SIMoN
  Sanctuary Integrated Monitoring Network
Monitoring Project

Characterization of Salinas Watershed Stream Habitat & Fish Species Composition

Principal Investigator(s)

  • Fred Watson
    California State University, Monterey Bay
Start Date: May 01, 2001
End Date: November 01, 2002

The primary objective of this project was to examine fish species distribution and to quantitatively evaluate physical habitat quality throughout the Salinas Watershed. This objective was accomplished by completing the following tasks: 1) literature review and summary of life cycle characteristics and ecology of Salinas Watershed fish species; 2) review of previous work to determine past and present abundance and distribution of fish; and 3) investigation of habitat quality accomplished by a 3-phased assessment: a) reconnaissance survey, b) detailed habitat assessment, and c) population assessment.

Summary to Date

The objective of this study was to examine the fish species distribution and evaluate habitat quality in the Salinas Watershed. In the summer and fall of both 2001 and 2002, field reconnaissance and habitat/population assessments were performed in several streams of the Salinas Watershed. Both 2001 and 2002 were considered dry water years with minimal summer/fall flow, which presented an opportunity to assess the aquatic organisms in their most limiting environmental condition.

Stream habitat in the mountainous headwater reaches is in good to excellent condition. Most of these reaches have little human development and many are protected within National Forest, parks and wilderness lands. Rainbow trout and speckled dace were observed in abundance in these upstream reaches. Foothill stream reaches had warmer water temperatures, less riparian vegetation cover and an increase in the presence of warm water fish species. Sacramento pikeminnow, Sacramento sucker and Monterey roach were the most abundant species along with some rainbow trout and speckled dace. Monterey roach were very abundant in the southern and more intermittent streams where only pools and shallow riffles existed (i.e. Paso Robles and Atascadero Creeks).

In the lowland reaches, perennial water was scarce in the western tributaries and absent in those to the east. Water was present in the Salinas River due to water releases from the bottom of Nacimiento Reservoir. The only eastern tributary with accessible perennial water was Sandy Creek near the Pinnacles National Monument. Sandy Creek had perennial water in one relatively short reach near the Pinnacles. The water was shallow and cool with an abundant riparian canopy. Speckled dace and threespine stickleback were abundant in the upstream reach, which had more pool habitats for them to inhabit.

Sediment accumulations were low at all sites, however foothill stream reaches had slightly higher accumulations. Riffle habitats had the lowest average accumulation whereas pool habitats were often the highest. Sandy Creek and the Salinas River were probably always sandy bottom streams with no immediate hard layer beneath. In general, most habitat alterations have occurred in the lowland stream reaches. Dams and reservoirs, channel modifications and pollution occur along the valley floor. Non-native fish species in the Salinas Watershed are primarily concentrated in the three reservoirs, but some escape during water releases.
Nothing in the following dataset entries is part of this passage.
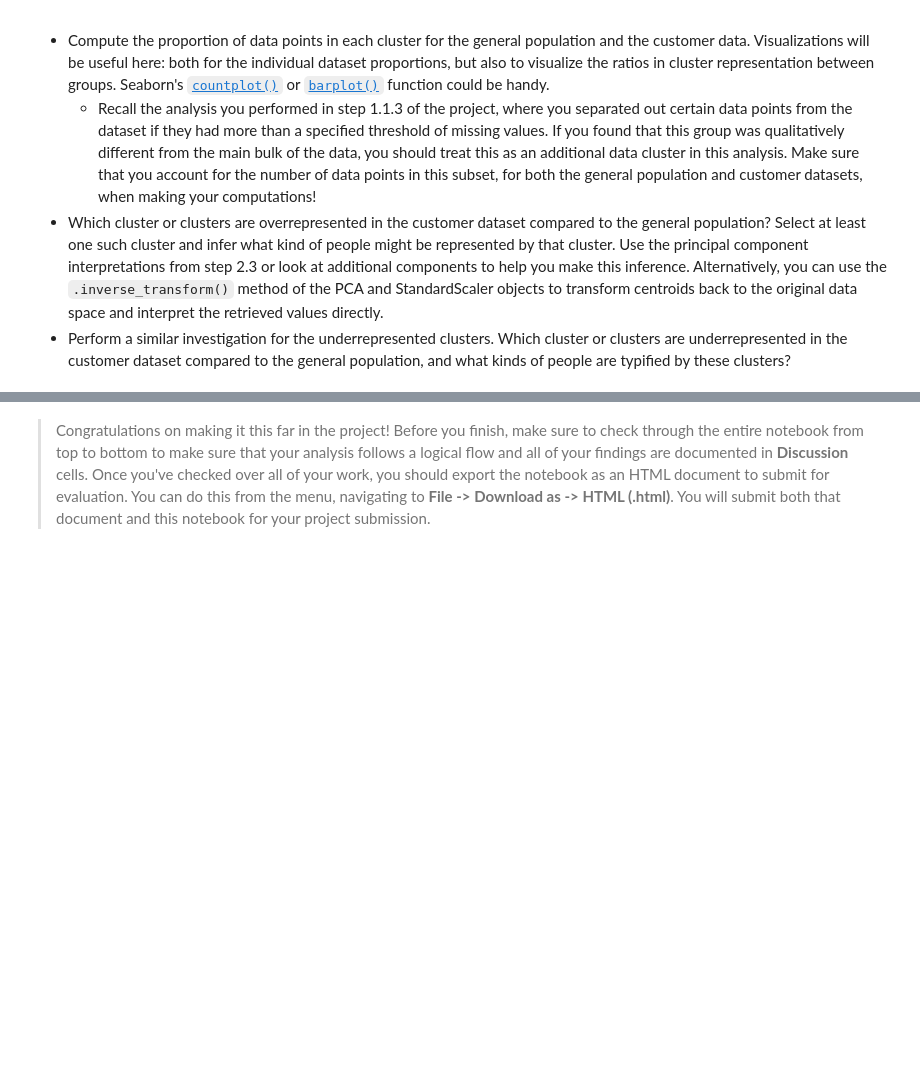
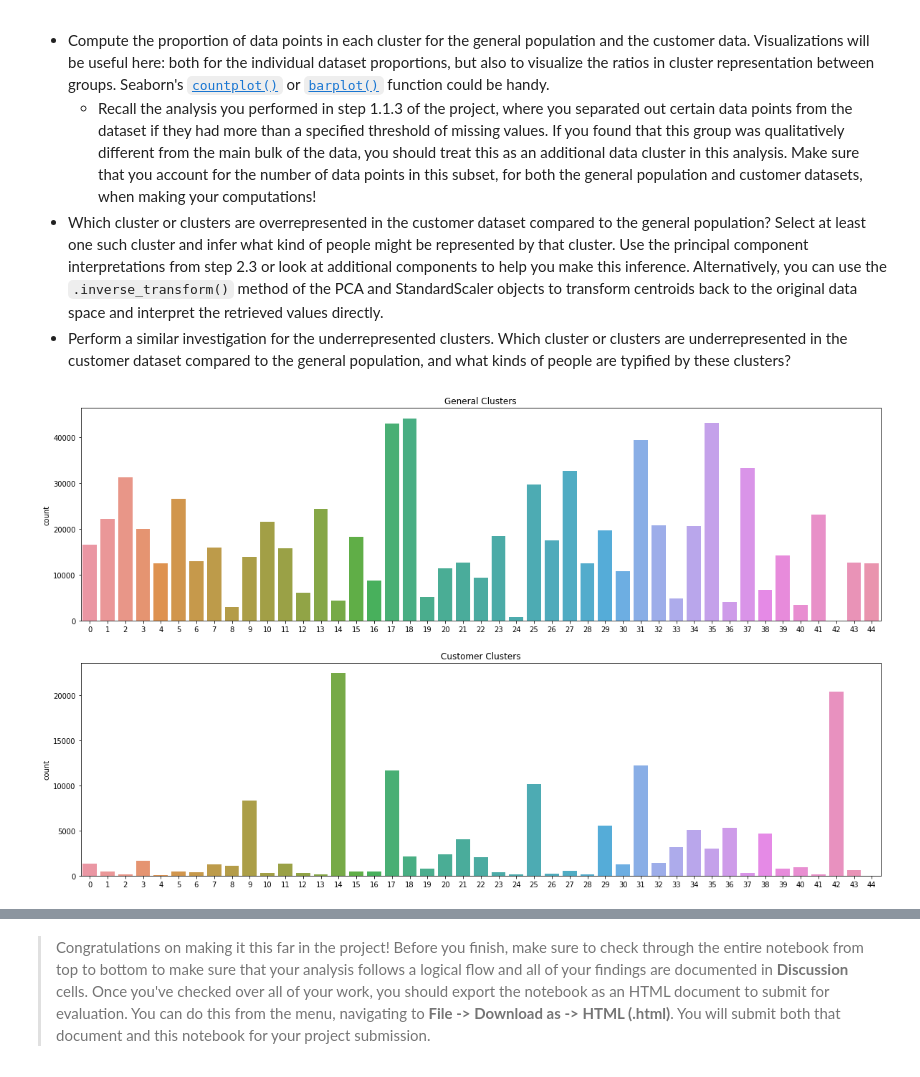
Before and after one commit to VLeaveUs/Identify-Customer-Segments, a Jupyter notebook: Identify_Customer_Segments.ipynb, the cells around one changed output, grey strips where cells are left out. Cells and saved outputs as stored; diff of their text form; code cells hidden in the pictures; blank space fills up the shorter version.

```diff
--- a/Identify_Customer_Segments.ipynb
+++ b/Identify_Customer_Segments.ipynb
@@ -1017,7 +1015,7 @@ import time
 
 start = time.time()
 
-kmeans_opt = KMeans(35)
+kmeans_opt = KMeans(45)
 kmeans_opt.fit(azdias_pca2)
 preds = kmeans_opt.predict(azdias_pca2)
 
@@ -1068,3 +1093,7 @@ customer_df.head()
+# %%
+# Remove redundant features
+customer_df2 = customer_df.drop(['SHOPPER_TYP_-1',
+       'SHOPPER_TYP_0', 'SHOPPER_TYP_1', 'SHOPPER_TYP_2', 'SHOPPER_TYP_3'], axis=1)
 # %%
 # customer_df['PRAEGENDE_JUGENDJAHRE_MOVE'] = (customer_df['PRAEGENDE_JUGENDJAHRE_MOVE'] == True)
 # customer_df['PLZ8_BAUMAX_TYPE'] = (customer_df['PLZ8_BAUMAX_TYPE'] == True)
@@ -1095,4 +1126,15 @@ Take a look at the following points in this step:
 # %%
 # Compare the proportion of data in each cluster for the customer data to the
 # proportion of data in each cluster for the general population.
+fig, (ax1, ax2)  = plt.subplots(2, 1, figsize=(20,12))
+
+ax1.set_title('General Clusters')
+sns.countplot(preds, ax=ax1)
+
+ax2.set_title('Customer Clusters')
+sns.countplot(cust_preds, ax=ax2)
+
+plt.show()
+# %% [output]
+[figure, added]
 # %%
```
Also changed, not shown: parts of 30 cells of this notebook, 1 other file.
Monitoring Trends

  • Stream habitat in the mountainous headwater reaches is in good to excellent condition. Most of these reaches have little human development and many are protected within National Forest, parks and wilderness lands. Rainbow trout and speckled dace were observed in abundance in these upstream reaches.
  • Foothill stream reaches had warmer water temperatures, less riparian vegetation cover and an increase in the presence of warm water fish species. Sacramento pikeminnow, Sacramento sucker and Monterey roach were the most abundant species along with some rainbow trout and speckled dace. Monterey roach were very abundant in the southern and more intermittent streams where only pools and shallow riffles existed (i.e. Paso Robles and Atascadero Creeks).
  • In the lowland reaches, perennial water was scarce in the western tributaries and absent in those to the east. Speckled dace and threespine stickleback were abundant in the upstream reach, which had more pool habitats for them to inhabit.
  • In general, most habitat alterations have occurred in the lowland stream reaches. Dams and reservoirs, channel modifications and pollution occur along the valley floor. Non-native fish species in the Salinas Watershed are primarily concentrated in the three reservoirs, but some escape during water releases.

Discussion

The aquatic fauna of the Salinas Watershed needs to be studied in greater detail. Sacramento perch, tule perch and tidewater goby could all possibly be reintroduced into the Salinas Watershed if their habitat requirements are improved, maintained and monitored.

Study Parameters

  • Sedimentation
  • Erosion
  • Habitat association
  • Dissolved oxygen
  • Stream Temperature
  • Growth
  • Distribution
  • Non-indigenous species
  • Diversity
  • Disturbance
  • Predation
  • Carrying capacity
  • Migration/movement patterns
  • Abundance
  • Conductivity
  • Macro-invertebrates

Figures and Images

Map of streams surveyed during study.

Salinas River, looking downstream, near San Ardo. (Photo by Joel Casagrande, 10/31/02)

Young of year rainbow trout in the Nacimiento river. (Photo: Joel Casagrande 9/13/02)